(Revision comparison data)

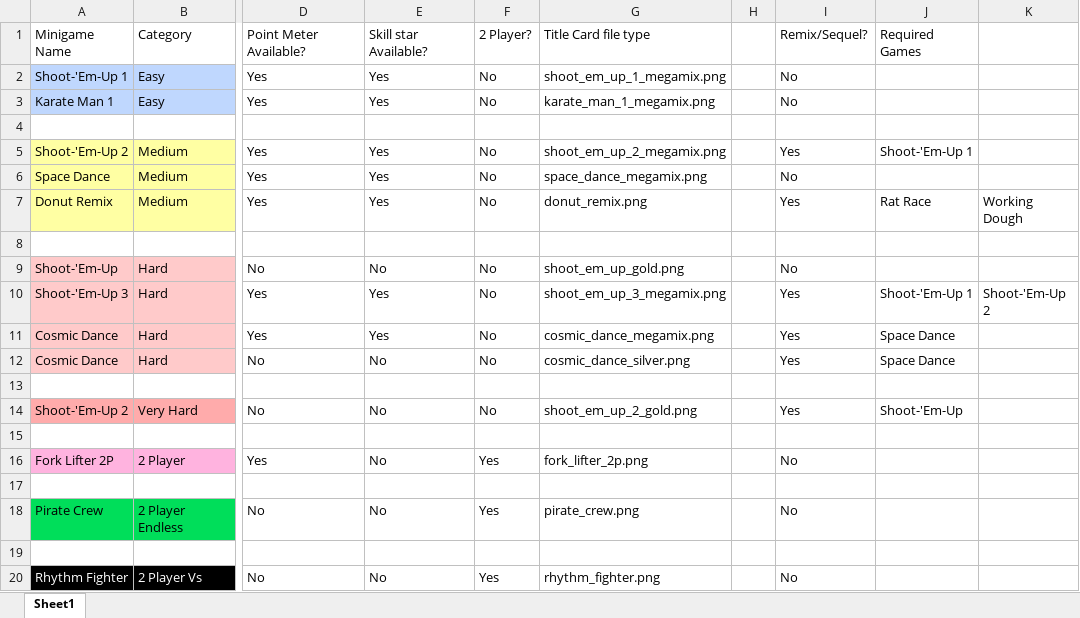
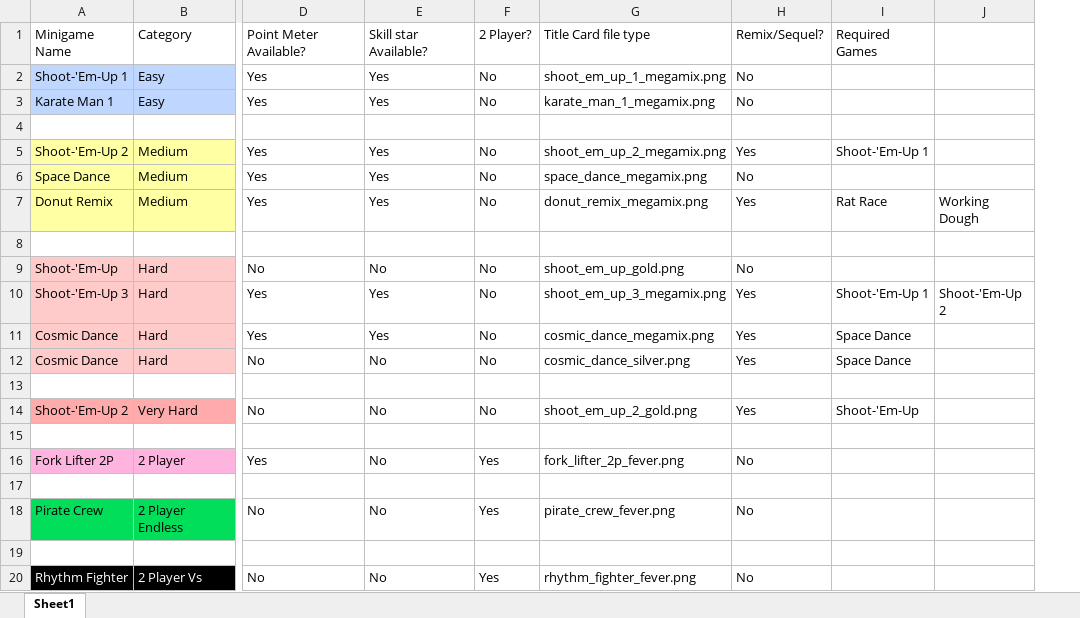
Before and after one commit to sinizano77/rhythm-heaven, an Excel workbook: static/rhythm_games/TestA.xlsx, sheet Sheet1, drawn as a sheet; only a part is shown, gaps mark what is left out; values as stored, in another font and other column widths than the file's, no borders; charts and pictures not drawn; the diff names each change by its address in the sheet, - before the commit and + after, or states it on an @@ line.

Commit message:
Added more title cards and updated the rhythm game test fileA

```diff
--- a/static/rhythm_games/TestA.xlsx (sheet Sheet1)
+++ b/static/rhythm_games/TestA.xlsx (sheet Sheet1)
-column H, empty
-G7: donut_remix.png
+G7: donut_remix_megamix.png
-G16: fork_lifter_2p.png
+G16: fork_lifter_2p_fever.png
-G18: pirate_crew.png
+G18: pirate_crew_fever.png
-G20: rhythm_fighter.png
+G20: rhythm_fighter_fever.png
```
Also changed, not shown: 35 other files.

=== Task goal ===
Each line above gets copied exactly; leave the pictures out.

=== Solution below ===
Before and after one commit to sinizano77/rhythm-heaven, an Excel workbook: static/rhythm_games/TestA.xlsx, sheet Sheet1, drawn as a sheet; only a part is shown, gaps mark what is left out; values as stored, in another font and other column widths than the file's, no borders; charts and pictures not drawn; the diff names each change by its address in the sheet, - before the commit and + after, or states it on an @@ line.

Commit message:
Added more title cards and updated the rhythm game test fileA

```diff
--- a/static/rhythm_games/TestA.xlsx (sheet Sheet1)
+++ b/static/rhythm_games/TestA.xlsx (sheet Sheet1)
-column H, empty
-G7: donut_remix.png
+G7: donut_remix_megamix.png
-G16: fork_lifter_2p.png
+G16: fork_lifter_2p_fever.png
-G18: pirate_crew.png
+G18: pirate_crew_fever.png
-G20: rhythm_fighter.png
+G20: rhythm_fighter_fever.png
```
Also changed, not shown: 35 other files.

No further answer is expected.